The latest and most detailed image of Pluto, just before the flyby. NASA

A journey of nine years and 4.8 billion kilometers (three billion miles) finally came to its summit yesterday as NASA’s unmanned New Horizons spacecraft reached the dwarf planet Pluto for its long-awaited flyby.

Here are six fascinating facts we’ve learned about the dwarf planet this week:


1. Pluto’s heart does not stand still

Highly visible in the latest images, the landscape of Pluto's heart-shaped area – which is probably caused by frost – is constantly changing. New Horizons planetary scientist Bonnie Buratti said to Popular Science: “We have been monitoring what we now know as the heart for 60 years, and it does look like that heart thing has been eroding away over time.”

2. Pluto may be little - but it’s bigger than we thought
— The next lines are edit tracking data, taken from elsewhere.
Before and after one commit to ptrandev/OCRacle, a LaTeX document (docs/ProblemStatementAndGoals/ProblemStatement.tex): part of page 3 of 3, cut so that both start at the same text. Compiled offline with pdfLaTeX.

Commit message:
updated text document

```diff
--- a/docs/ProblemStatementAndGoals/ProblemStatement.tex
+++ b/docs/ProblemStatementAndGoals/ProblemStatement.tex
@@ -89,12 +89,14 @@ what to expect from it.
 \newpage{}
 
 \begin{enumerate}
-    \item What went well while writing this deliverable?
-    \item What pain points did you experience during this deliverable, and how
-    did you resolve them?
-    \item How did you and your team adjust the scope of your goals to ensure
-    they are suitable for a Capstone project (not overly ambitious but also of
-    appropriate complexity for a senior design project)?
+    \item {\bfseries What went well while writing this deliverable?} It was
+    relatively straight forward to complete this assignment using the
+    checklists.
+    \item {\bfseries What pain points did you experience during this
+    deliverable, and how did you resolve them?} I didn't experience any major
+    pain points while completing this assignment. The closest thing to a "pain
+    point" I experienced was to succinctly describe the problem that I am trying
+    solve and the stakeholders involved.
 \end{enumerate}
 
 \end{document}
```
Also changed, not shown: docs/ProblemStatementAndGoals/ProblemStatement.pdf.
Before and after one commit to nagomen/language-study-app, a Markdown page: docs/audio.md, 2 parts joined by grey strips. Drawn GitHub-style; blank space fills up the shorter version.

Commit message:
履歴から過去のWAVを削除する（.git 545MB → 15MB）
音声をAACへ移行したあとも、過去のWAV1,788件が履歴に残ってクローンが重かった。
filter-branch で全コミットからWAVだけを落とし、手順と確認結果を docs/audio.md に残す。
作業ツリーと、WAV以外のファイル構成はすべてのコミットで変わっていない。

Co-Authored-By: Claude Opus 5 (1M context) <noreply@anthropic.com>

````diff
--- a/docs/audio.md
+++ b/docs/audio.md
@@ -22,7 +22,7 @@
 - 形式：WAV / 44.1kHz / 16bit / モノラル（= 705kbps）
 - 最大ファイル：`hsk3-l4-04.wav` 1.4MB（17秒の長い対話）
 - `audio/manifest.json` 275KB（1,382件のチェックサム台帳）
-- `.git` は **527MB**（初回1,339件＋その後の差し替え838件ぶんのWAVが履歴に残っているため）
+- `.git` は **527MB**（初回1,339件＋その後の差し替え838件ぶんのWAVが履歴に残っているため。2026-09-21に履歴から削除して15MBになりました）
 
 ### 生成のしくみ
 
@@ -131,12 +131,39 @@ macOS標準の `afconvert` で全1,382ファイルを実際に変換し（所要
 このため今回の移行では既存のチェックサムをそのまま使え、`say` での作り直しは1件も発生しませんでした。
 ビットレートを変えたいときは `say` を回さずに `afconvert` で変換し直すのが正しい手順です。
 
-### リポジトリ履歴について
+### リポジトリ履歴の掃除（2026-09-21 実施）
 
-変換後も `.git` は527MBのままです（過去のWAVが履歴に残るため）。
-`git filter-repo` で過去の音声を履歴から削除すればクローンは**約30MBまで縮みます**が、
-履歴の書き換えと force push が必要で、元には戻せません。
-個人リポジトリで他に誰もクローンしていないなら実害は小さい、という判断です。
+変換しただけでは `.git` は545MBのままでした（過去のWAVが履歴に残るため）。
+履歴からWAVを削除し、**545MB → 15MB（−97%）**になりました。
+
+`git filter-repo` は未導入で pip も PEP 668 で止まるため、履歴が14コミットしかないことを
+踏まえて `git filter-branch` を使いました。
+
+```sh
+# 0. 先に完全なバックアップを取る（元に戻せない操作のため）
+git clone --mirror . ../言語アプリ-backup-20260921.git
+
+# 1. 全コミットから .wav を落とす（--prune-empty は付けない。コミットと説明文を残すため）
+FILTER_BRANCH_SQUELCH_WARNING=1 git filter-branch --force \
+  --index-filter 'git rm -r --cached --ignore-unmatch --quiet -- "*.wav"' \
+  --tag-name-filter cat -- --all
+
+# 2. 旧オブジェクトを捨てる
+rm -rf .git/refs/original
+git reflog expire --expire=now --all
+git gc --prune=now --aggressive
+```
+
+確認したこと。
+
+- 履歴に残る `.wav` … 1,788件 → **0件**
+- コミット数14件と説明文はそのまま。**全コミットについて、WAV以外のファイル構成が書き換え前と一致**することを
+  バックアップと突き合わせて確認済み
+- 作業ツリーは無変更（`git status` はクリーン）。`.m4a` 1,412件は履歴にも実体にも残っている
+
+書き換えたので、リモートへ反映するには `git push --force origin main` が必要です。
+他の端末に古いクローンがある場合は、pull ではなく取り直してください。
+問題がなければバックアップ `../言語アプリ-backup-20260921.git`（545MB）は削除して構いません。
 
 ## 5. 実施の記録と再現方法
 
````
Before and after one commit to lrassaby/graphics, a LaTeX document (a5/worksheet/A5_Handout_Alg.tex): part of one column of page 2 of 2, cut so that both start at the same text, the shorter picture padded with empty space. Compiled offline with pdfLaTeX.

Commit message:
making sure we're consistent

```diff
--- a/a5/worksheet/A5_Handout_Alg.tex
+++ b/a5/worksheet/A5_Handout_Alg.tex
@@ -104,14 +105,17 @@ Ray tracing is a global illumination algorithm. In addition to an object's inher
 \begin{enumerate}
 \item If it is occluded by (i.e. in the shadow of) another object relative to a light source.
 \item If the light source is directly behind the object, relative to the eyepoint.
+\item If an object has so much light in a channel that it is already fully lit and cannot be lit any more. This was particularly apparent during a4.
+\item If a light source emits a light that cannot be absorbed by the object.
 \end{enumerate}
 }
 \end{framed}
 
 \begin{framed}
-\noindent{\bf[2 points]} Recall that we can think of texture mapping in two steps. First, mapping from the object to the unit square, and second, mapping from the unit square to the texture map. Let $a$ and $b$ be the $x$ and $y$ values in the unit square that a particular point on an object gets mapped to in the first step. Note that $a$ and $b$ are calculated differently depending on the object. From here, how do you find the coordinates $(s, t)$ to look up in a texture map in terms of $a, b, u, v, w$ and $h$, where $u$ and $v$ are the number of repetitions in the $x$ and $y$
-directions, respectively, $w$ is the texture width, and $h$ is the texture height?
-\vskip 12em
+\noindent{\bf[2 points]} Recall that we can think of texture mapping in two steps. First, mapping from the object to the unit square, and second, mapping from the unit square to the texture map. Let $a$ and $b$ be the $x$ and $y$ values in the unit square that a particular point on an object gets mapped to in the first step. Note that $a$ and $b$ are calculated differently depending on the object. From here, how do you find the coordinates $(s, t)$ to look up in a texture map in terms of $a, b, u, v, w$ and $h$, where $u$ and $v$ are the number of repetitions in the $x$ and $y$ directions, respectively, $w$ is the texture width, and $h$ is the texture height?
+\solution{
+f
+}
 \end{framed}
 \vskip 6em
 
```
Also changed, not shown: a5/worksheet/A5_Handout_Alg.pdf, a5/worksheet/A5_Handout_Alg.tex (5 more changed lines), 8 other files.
New Horizons is also recording more accurate measurements for Pluto. The latest and most accurate measurement sent back has Pluto with a diameter of 2,370 kilometers (about 1,473 miles), which is about the length of 56 marathons.


This measurement is about 70 kilometers (44 miles) more than what scientists previously estimated for Pluto’s middle. And this means Pluto is the largest object in our Solar System beyond Neptune’s orbit.

3. Oh, my! Pluto’s craters could be named after Star Trek characters

Craters on the surface of Pluto are likely signs of deep impact from smaller space rocks colliding with the planet. Researchers may name some of these craters after characters from Star Trek.

This screenshot from a Google+ Hangout in 2013 illustrates how some features on Pluto could have Star Trek names. SETI Institute/


4. There’s something in the air

Excuse you, Pluto! New Horizons detected nitrogen emissions from Pluto as early as five days away from its closest approach, much earlier than researchers predicted.

Because New Horizons picked up these whiffy emanations from 6 million kilometers (3.7 million miles) away rather than the predicted 2.5 million kilometers (1.6 million miles), it suggests that the source of the gassy releases could be much stronger than estimated, the atmosphere of Pluto is much thinner than previously thought, or something else entirely. Fortunately, New Horizons should have collected sufficient data on its flyby to determine a definite reason.

5. The dark side of Pluto


Dark spots have been noticed on Pluto's surface. What’s strange about these irregularities is their similar size and spacing. Unfortunately, they had rotated out of view when New Horizons arrived, so we won't learn much more about them from this mission.

The last view of Pluto's dark spots as seen by New Horizons before the flyby. NASA 

6. Those caps are definitely ice, ice baby

There were theories that Pluto had ice caps but nothing was for certain – until now. The ice has been confirmed as frozen methane and nitrogen ice.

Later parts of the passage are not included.